Millennials record fastest growth in DIFM auto repair share volume
Generational changes alter Do-It-For-Me vehicle repair volume with Gen Z expected to have significant impact by 2025
Lang Marketing’s latest consumer research breaks new ground in exploring how the three major generations differ in their values and their perceptions of the auto repair experience, and how best to market auto repair to each generation. The following are highlights of the research that focuses on how the generations differ in their preferences for purchasing auto repair.
Three major generations account for approximately 95% of the U.S. Do-It-For-Me (DIFM) auto repair market: Baby Boomers, Gen Xers, and Millennials (Gen Y). Gen Z will begin to have a significant impact on the DIFM market starting in 2025.
Generation Age Ranges
Baby Boomers were born between 1946 and 1964 and currently range in age from 58 to 76. Gen Xers have birth-year brackets of 1965 and 1980 and are 43 to 57 years old. Millennials (Gen Y) were born between 1981 and 1999 and are between 23 and 42.
Lang Marketing’s consumer study focused on these three generations. Gen Zers (born between 2000 and 2014) will be included in Lang’s expanded consumer research early next year.
DIFM Market Volume Shift
Each generation will represent different portions of the DIFM market across the U.S. as their share of the nation’s population changes.
Baby Boomers represented approximately 39% of DIFM volume in 2012, declining to 29% of the 2022 market. In contrast, Gen Xers have expanded their DIFM market share, climbing from 33% to 35% between 2012 and 2022. Millennials (Gen Y) have recorded the fastest growth in DIFM share, increasing from 28% of 2012 volume to 36% by 2022.
Changes By 2030
Over the balance of the decade, significant changes will take place in each generation’s DIFM share. Lang Marketing estimates that by 2030, Baby Boomers’ DIFM share will be in the low double digits, followed by Gen Xers with approximately 37% share. Millennials will generate the largest portion of DIFM volume by 2030.
Generation Differences in the Auto Repair Experience
The three generations were asked about their preferences in purchasing auto repair: doing it online, calling repair outlets, or visiting repair outlets.
While only minor differences existed in the overall findings (across all three generations), Lang Marketing found generational differences for all three purchase experiences.
While approximately one-third of consumers across all generations preferred to buy auto repair online, there were differences between the generations. Nearly half of Millennials preferred buying auto repair online rather than calling or visiting repair outlets. In contrast, only one-fifth of Baby Boomers preferred going online to purchase auto repair and less than one-third of Gen Xers favored this approach.
Call Repair Outlets
Just over 30% of all consumers preferred calling repair outlets to purchase auto repair.
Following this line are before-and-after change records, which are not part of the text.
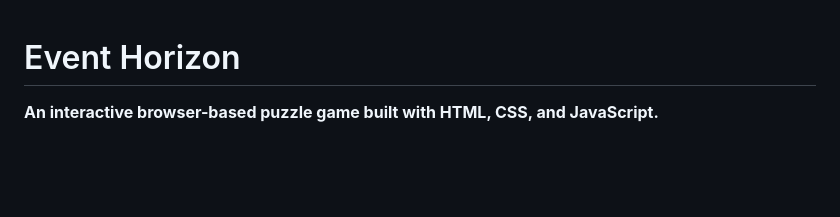
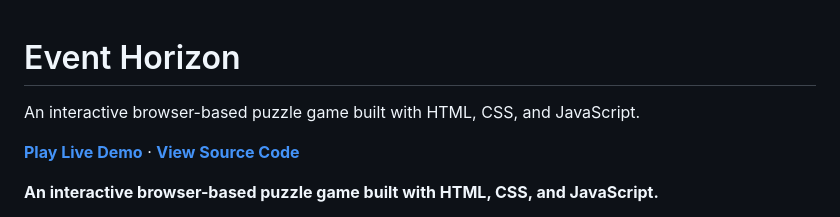
Before and after one commit to m-faisal-askari/Event-Horizon, a Markdown page: README.md, the part around the change. Rendered like a GitHub page; blank space fills up the shorter version.

Commit message:
Enhance README with demo and source code links
Added a live demo link and source code link to the README.

```diff
--- a/README.md
+++ b/README.md
@@ -1,4 +1,9 @@
 # Event Horizon
+
+An interactive browser-based puzzle game built with HTML, CSS, and JavaScript.
+
+**[Play Live Demo](https://event-horizon-theta-nine.vercel.app/)** · [**View Source Code**](https://github.com/m-faisal-askari/Event-Horizon)
+
 
 **An interactive browser-based puzzle game built with HTML, CSS, and JavaScript.**
 
```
Again, there were differences between the three generations. Calling repair outlets was the most popular option for Gen Xers (over 35%), and it was the second choice of Baby Boomers, just under one-third. However, one-quarter of Millennials preferred to call repair outlets.
Visiting Repair Outlets
Nearly half of Baby Boomers preferred to visit repair outlets to purchase auto repair. However, they were alone in this choice. Only one-third of Gen Xers preferred to do so, and only approximately one-quarter of Millennials wanted to visit repair outlets as their first choice.
Visiting auto repair outlets was nearly twice as likely to be the top choice among Baby Boomers than Millennials. In contrast, buying auto repair online was more than twice as popular with Millennials than among Baby Boomers.
Within each of the three major generations, there are significant differences in auto repair purchasing based on gender, nameplate of vehicle (domestic versus foreign) and vehicle age, among other factors. Lang Marketing also noted the significance of video in communicating with all generations, particularly Millennials.